FWIW, this is the source code for a sed script I use on my Mac OS X system to convert HTML output generated by MacDown into a format I need. MacDown generates some extra “cruft” that I don’t need, so I use these sed commands to clean up that HTML output:

Raspberry Pi camera module shell script

As a quick note today, this is the source code for a Raspberry Pi (RPI) camera module shell script that I created so a friend can turn her Raspberry Pi camera on and off from the RPI command line (Linux command line):

Converting PDF content to plain text with Scala (or Java)

I recently wrote a little application to convert pages from a PDF to plain text. The GUI portion of the application looks like this:

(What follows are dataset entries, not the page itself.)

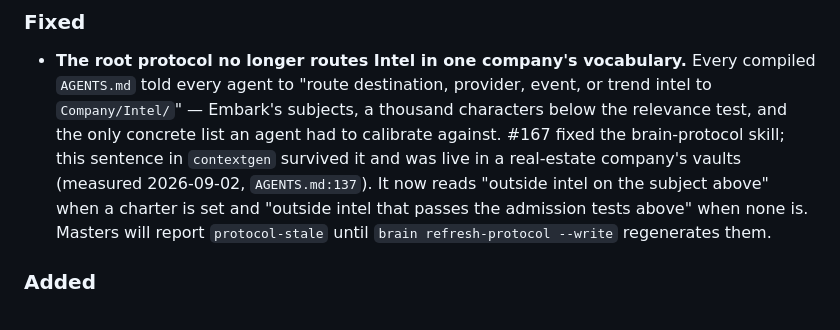
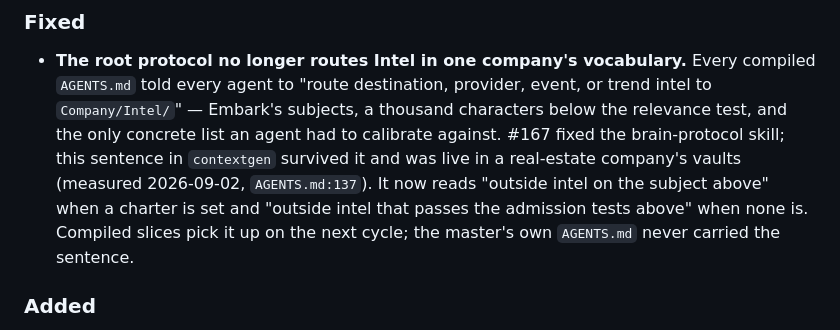
Before and after one commit to joedanz/brainkit, a Markdown page: CHANGELOG.md, the part around the change. GitHub-like rendering.

Commit message:
changelog: the sentence lives in compiled slices only; no refresh step
Claude-Session: https://claude.ai/code/session_016QifofSzhqTTd2qPuuHBtx

```diff
--- a/CHANGELOG.md
+++ b/CHANGELOG.md
@@ -21,8 +21,8 @@ explicitly under **Changed**, with what to do about it.
   `contextgen` survived it and was live in a real-estate company's vaults
   (measured 2026-09-02, `AGENTS.md:137`). It now reads "outside intel on the
   subject above" when a charter is set and "outside intel that passes the
-  admission tests above" when none is. Masters will report `protocol-stale`
-  until `brain refresh-protocol --write` regenerates them.
+  admission tests above" when none is. Compiled slices pick it up on the
+  next cycle; the master's own `AGENTS.md` never carried the sentence.
 
 ### Added
 
```
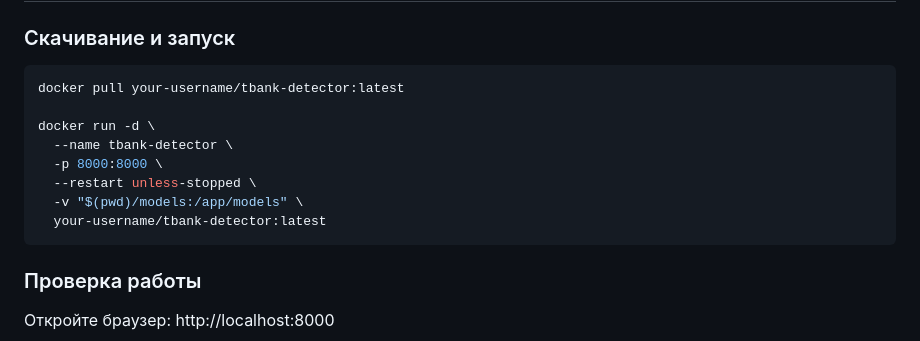
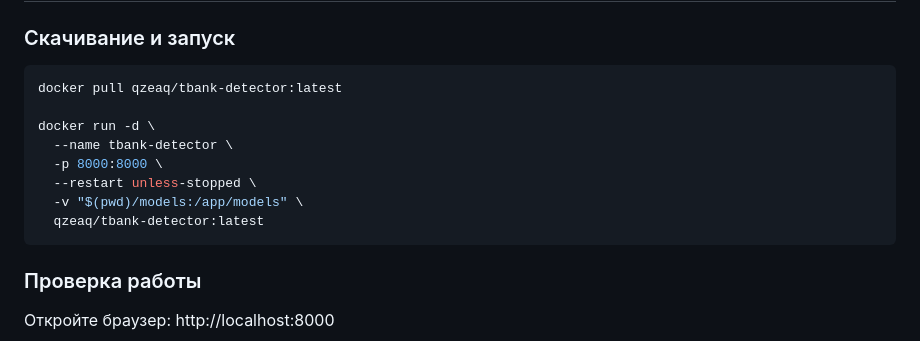
Before and after one commit to Zea-Zee/tbank-logo-detector, a Markdown page: README.md, the part around the change. GitHub-like rendering.

Commit message:
upd readme

````diff
--- a/README.md
+++ b/README.md
@@ -21,14 +21,14 @@ python main.py
 
 ### Скачивание и запуск
 ```bash
-docker pull your-username/tbank-detector:latest
+docker pull qzeaq/tbank-detector:latest
 
 docker run -d \
   --name tbank-detector \
   -p 8000:8000 \
   --restart unless-stopped \
   -v "$(pwd)/models:/app/models" \
-  your-username/tbank-detector:latest
+  qzeaq/tbank-detector:latest
 ```
 
 ### Проверка работы
````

As you can see, the application just needs the name of a PDF file to convert, along with the page you want to start at and the page you want to end at. There are several ways I could make the application more convenient to use, but since I don't plan to use it that often, I can deal with its limitations.

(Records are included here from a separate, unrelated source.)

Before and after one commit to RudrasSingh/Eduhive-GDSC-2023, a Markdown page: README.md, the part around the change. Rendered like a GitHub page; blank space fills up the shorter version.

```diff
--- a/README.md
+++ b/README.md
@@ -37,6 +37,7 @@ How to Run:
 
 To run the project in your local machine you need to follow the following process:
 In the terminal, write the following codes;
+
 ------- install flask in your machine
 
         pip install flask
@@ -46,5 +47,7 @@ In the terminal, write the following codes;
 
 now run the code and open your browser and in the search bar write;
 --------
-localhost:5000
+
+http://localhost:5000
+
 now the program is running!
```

How to get the IP address of a Linux system from the command line

One way to to get the IP address of a Linux system from the Linux command line is this:

$ hostname -I

That’s the hostname command, followed by a capital letter i as a command line parameter. On my Raspberry Pi system, this command returns its IP address — and only its IP address — like this:

10.0.1.9

It’s nice that this command returns only the IP address, because that means I don’t have to pipe together several commands to get what I need.

Complete backup scripts for my websites (Drupal, MySQL)

I’m spending a little time today trying to automate the process of backing up my websites, and in doing so I thought I would share the Linux shell scripts that I use to generate the backup files, including backups of my MySQL databases and Drupal website directories. If you are comfortable with shell programming in Linux, I think you’ll be able to follow the code in the following scripts.

MySQL database backup script

First, this is a backup script I use to backup a MySQL database:

A Bash for loop to iterate over a file that has blank spaces in its lines

I just had to write a Linux bash shell script that has a for loop that reads a file, and that file contains lines with blank spaces in it. This sounds simple, but blank spaces cause major problems in a Bash for loop.

Fortunately there’s a simple solution: Before the for loop, declare the input field separator to be a newline character, as shown in this for loop code:

How to read and write from a file in a Linux bash shell script

I’m currently writing a complicated Linux bash shell script where I need to keep a counter in an external file, and to do so, I need to be able to write to a file and then read from that file.

In short, this is how I write my counter to that file:

# create a variable to represent the filename
COUNTER_FILE="counter.tmp"

# write to the file
echo "0" > $COUNTER_FILE

Later in the code I increment the counter and write it to the file like this: